The Republicans, of course, intend to vote against it. The point is to force the Democrats to go on record. Or to go on record refusing to go on record. As John Cole notes at the above link, it's time to shut up and vote.
I wonder if the Democrats even know what a petard is?
Update: No End But Victory is liveblogging the debate, but I'm a bit confused as to what exactly is happening right now. One thing for certain: The Democrats are not happy bunnies.
Oh! Here we go. Looks like it's on for real now. I'm sure the Democrats are enjoying being held back past 8 o'clock while their words are thrown in their faces.
America becomes part of Australia.
What you, the Americans, get:
What we, the Aussies, get:
- Leaders who actually say what they mean. Well, you've got Rumsfeld, but we've got Howard and Costello and Downer and lots more where they came from.
- Your President replaces our Governor General as head of state.
- A really big naval base in the Pacific and Indian Oceans.
- Kangaroo steaks. Tastier and leaner than beef. And no BSE!
- Tim Blair.
- Holly Valance.
- Several thousand miles of beachfront property.
- The weather that California claims to have.
As part of the merger, the Senates of both nations will be disbanded and auctioned off for charity.

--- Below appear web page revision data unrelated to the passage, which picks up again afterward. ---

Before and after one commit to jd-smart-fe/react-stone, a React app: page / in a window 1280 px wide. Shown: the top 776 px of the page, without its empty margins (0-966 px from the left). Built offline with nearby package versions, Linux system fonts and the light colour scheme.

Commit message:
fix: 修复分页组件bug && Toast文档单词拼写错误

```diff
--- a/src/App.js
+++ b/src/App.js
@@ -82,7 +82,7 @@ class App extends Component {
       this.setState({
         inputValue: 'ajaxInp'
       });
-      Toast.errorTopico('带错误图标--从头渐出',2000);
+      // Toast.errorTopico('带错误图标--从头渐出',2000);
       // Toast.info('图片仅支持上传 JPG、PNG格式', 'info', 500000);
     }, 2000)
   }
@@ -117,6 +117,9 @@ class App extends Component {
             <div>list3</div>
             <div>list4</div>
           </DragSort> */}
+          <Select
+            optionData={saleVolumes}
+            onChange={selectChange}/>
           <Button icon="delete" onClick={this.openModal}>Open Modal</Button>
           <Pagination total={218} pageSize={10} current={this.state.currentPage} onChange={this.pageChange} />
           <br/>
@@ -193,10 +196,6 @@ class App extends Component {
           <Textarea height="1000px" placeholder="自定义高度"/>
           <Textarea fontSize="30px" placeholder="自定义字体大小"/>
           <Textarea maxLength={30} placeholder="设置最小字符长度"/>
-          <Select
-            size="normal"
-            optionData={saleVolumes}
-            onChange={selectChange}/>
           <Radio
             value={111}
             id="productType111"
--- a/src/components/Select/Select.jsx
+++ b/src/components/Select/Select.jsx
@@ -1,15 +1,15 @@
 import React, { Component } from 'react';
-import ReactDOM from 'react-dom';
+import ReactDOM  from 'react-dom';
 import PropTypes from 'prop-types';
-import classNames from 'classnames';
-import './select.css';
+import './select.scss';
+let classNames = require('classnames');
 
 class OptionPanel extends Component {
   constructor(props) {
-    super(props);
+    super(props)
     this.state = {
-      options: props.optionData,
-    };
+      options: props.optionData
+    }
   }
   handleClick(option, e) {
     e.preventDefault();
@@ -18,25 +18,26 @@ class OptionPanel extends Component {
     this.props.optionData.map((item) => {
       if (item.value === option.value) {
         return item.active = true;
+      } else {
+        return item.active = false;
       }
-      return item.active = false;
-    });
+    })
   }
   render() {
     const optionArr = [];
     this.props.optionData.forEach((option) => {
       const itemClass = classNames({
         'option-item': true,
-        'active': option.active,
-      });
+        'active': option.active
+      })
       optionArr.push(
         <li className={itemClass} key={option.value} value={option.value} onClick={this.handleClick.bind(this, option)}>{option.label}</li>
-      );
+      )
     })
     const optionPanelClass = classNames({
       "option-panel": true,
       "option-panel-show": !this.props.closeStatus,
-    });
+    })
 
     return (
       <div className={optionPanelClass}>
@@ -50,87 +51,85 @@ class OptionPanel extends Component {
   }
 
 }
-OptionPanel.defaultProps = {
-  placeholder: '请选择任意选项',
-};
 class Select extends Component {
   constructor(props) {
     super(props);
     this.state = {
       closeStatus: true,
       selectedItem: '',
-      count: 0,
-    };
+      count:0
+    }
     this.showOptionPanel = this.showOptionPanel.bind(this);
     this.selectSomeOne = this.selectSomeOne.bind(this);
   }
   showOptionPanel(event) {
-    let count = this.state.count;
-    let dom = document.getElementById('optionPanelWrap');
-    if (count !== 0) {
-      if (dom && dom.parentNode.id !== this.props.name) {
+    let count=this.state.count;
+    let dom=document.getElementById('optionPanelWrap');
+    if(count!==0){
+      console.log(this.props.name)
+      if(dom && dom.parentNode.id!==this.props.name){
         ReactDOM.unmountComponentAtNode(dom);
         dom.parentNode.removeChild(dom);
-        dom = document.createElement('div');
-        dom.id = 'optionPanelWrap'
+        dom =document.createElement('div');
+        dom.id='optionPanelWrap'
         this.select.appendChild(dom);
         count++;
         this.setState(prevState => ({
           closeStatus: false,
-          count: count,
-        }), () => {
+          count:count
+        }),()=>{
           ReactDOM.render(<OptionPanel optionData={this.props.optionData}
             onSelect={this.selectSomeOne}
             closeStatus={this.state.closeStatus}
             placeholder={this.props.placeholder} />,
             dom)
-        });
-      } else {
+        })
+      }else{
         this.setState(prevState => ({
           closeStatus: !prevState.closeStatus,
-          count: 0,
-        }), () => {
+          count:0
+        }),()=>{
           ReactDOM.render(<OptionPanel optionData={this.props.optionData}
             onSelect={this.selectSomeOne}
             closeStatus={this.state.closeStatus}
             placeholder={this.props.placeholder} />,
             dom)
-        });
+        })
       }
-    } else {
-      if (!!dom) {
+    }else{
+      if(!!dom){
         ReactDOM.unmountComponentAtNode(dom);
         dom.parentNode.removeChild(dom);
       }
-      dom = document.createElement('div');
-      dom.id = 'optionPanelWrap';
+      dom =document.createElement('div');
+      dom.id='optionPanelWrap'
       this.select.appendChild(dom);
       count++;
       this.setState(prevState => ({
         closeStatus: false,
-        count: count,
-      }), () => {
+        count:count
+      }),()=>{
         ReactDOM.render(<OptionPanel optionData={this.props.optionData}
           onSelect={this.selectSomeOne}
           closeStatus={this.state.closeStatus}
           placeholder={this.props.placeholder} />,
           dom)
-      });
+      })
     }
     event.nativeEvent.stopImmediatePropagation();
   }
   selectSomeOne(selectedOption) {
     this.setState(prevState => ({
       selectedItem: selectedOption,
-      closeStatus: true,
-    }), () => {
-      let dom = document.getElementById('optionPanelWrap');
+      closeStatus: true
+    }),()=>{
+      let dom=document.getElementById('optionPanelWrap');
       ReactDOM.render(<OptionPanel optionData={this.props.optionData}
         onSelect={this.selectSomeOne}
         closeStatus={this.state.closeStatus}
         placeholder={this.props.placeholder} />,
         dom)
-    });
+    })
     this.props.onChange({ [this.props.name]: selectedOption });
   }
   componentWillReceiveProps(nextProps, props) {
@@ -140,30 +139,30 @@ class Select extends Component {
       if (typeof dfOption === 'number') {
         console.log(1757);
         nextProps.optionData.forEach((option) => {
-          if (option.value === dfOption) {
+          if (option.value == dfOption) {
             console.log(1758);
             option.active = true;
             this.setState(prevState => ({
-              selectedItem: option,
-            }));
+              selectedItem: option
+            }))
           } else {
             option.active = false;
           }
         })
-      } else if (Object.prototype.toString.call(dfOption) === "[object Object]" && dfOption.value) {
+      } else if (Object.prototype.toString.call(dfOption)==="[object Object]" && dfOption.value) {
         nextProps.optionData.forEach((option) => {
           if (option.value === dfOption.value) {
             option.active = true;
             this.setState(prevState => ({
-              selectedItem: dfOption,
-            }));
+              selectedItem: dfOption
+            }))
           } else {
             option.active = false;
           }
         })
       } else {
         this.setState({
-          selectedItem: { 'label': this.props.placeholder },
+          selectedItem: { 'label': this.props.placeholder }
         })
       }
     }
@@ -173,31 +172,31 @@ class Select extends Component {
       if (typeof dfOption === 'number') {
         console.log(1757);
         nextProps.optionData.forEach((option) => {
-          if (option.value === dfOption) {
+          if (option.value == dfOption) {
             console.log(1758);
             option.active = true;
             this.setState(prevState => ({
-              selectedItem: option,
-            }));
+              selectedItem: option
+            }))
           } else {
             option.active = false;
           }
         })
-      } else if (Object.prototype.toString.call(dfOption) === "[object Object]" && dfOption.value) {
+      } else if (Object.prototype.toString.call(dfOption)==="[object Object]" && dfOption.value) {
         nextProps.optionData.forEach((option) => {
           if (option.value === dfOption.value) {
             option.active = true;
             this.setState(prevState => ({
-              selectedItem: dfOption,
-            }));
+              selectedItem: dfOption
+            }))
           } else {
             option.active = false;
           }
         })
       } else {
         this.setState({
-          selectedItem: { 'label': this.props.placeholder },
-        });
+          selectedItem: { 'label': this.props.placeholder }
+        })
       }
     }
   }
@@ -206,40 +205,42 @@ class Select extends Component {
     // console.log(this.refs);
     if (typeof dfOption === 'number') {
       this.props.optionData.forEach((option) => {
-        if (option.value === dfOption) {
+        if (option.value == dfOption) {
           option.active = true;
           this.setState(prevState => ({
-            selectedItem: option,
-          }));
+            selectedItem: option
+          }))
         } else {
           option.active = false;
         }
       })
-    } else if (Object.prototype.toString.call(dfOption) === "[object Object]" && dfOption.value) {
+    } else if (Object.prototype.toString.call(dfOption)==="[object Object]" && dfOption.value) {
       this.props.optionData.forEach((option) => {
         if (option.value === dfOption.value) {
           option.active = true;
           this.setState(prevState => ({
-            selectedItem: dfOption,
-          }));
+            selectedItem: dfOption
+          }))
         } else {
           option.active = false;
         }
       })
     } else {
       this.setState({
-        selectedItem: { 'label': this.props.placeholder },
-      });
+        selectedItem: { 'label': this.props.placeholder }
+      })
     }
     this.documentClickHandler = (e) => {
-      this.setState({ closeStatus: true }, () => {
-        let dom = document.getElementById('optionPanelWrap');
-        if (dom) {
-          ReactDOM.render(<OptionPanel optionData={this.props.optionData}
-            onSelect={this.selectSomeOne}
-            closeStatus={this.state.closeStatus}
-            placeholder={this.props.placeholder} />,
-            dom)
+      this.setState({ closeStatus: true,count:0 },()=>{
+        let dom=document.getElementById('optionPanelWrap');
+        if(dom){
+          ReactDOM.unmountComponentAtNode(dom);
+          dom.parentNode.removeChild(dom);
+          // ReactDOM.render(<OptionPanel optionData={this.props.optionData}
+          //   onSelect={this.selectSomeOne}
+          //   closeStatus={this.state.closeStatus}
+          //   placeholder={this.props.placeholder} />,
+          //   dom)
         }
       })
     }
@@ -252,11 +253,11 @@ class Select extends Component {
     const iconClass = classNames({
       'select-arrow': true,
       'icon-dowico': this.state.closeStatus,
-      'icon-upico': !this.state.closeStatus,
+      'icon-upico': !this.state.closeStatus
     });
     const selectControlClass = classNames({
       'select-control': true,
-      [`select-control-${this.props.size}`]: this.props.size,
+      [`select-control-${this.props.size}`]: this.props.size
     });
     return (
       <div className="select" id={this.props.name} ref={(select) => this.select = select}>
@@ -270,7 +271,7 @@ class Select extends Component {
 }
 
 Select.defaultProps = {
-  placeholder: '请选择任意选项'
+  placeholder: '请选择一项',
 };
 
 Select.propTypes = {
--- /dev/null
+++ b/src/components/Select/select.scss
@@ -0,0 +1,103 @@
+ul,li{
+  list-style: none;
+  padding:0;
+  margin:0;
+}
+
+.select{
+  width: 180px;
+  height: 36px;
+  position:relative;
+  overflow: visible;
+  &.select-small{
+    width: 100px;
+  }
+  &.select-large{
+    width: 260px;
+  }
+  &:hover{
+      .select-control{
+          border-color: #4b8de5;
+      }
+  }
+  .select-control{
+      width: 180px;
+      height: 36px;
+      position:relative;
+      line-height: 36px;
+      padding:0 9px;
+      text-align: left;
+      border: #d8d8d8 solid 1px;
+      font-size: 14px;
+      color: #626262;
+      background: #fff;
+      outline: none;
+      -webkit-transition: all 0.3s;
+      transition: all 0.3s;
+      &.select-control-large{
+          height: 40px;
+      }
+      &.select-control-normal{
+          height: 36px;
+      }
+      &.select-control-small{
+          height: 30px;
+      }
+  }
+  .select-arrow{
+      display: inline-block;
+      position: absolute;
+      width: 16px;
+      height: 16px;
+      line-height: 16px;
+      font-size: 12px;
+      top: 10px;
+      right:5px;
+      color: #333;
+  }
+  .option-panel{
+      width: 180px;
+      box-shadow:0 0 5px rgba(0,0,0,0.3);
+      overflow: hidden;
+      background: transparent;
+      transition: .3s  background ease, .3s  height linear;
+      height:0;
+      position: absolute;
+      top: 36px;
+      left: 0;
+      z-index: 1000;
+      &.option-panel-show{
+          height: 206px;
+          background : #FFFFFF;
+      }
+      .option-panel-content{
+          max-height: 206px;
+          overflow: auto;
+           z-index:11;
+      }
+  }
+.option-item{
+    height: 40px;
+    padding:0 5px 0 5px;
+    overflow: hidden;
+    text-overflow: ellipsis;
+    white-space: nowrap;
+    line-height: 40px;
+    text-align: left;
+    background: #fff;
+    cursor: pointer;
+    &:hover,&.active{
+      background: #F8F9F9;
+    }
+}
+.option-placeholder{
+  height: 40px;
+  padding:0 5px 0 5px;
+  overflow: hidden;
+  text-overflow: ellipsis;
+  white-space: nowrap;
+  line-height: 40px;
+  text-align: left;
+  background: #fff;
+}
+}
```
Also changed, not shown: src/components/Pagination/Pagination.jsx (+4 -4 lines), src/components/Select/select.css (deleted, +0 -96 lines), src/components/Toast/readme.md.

- Nuclear warships. We've always wanted some.
- The Bill of Rights. Particularly the second one.
- Dave Barry.
- Condi Rice.
- A free trade agreement that really means it.
- Halloween and Thanksgiving. It's a long haul to Christmas down here, and they will break the monotony nicely.
What say you?
Sunday, November 13
Update: No more cows. Well, no major cows. We are on the new servers, and things seem to be working well.
Saturday, November 12
An argument I often find myself drawn into with adherents of astrology, creationism, dualism or other such fairy tales is the definition of Science. I use the capital letter here because these arguments are about the over-arching structure of the scientific system rather than any one scientist's efforts or any one scientific theory.
To save myself some time, I'll post my argument here, once, so that I can simply point any bewildered netizens I encounter back to it and say, read this.
What is Science? First and foremost, it is an attempt to understand the world. That is not surprising, but even in this there is a buried statement. If you are making an attempt to understand the world, you are making the statement that the world can be understood, that it is not random or arbitrary. This is shared by all attempts at understanding, even primitive concepts like animism and misapprehensions like the Cargo Cults.
Science sets itself apart from other such attempts in that it constructs a system, a rigorous framework, in which we can build our understanding. The framework is based on metaphysical naturalism.
For Science does not permit of just any explanation. Science seeks to explain the world in terms of the world. For any event we observe, Science seeks an explanation in terms of other events we observe. Events that we cannot observe are precluded from our explanations.
So, for example, we observe that if we leave a piece of rotting meat lying about, after a few days we find it crawling with maggots.
Hypothesis: Maggots spontaneously form from meat if it is left undisturbed.
Hypothesis: Maggots are planted in the meat by invisible immaterial demons.
We have two plausible explanations, but they can't both be true. Why does this matter? Well, it matters because we want to know which explanation is the correct one. We can perform tests - experiments - to see if our Theory of Spontaneous Maggotation is true. We can put the meat in a tightly sealed jar and see if our maggots generate.
And, as it turns out, they do not.
We can repeat the experiment, and we find that while maggots appear in unprotected meat, meat in the sealed jar remains maggot-free. We can vary the experiment, and find that even if we do not seal the jar, but merely cover it with a cloth, there are still no maggots.
This means that the first hypothesis is incorrect. This hypothesis required only meat and time, which have both been provided, but with no maggots resulting.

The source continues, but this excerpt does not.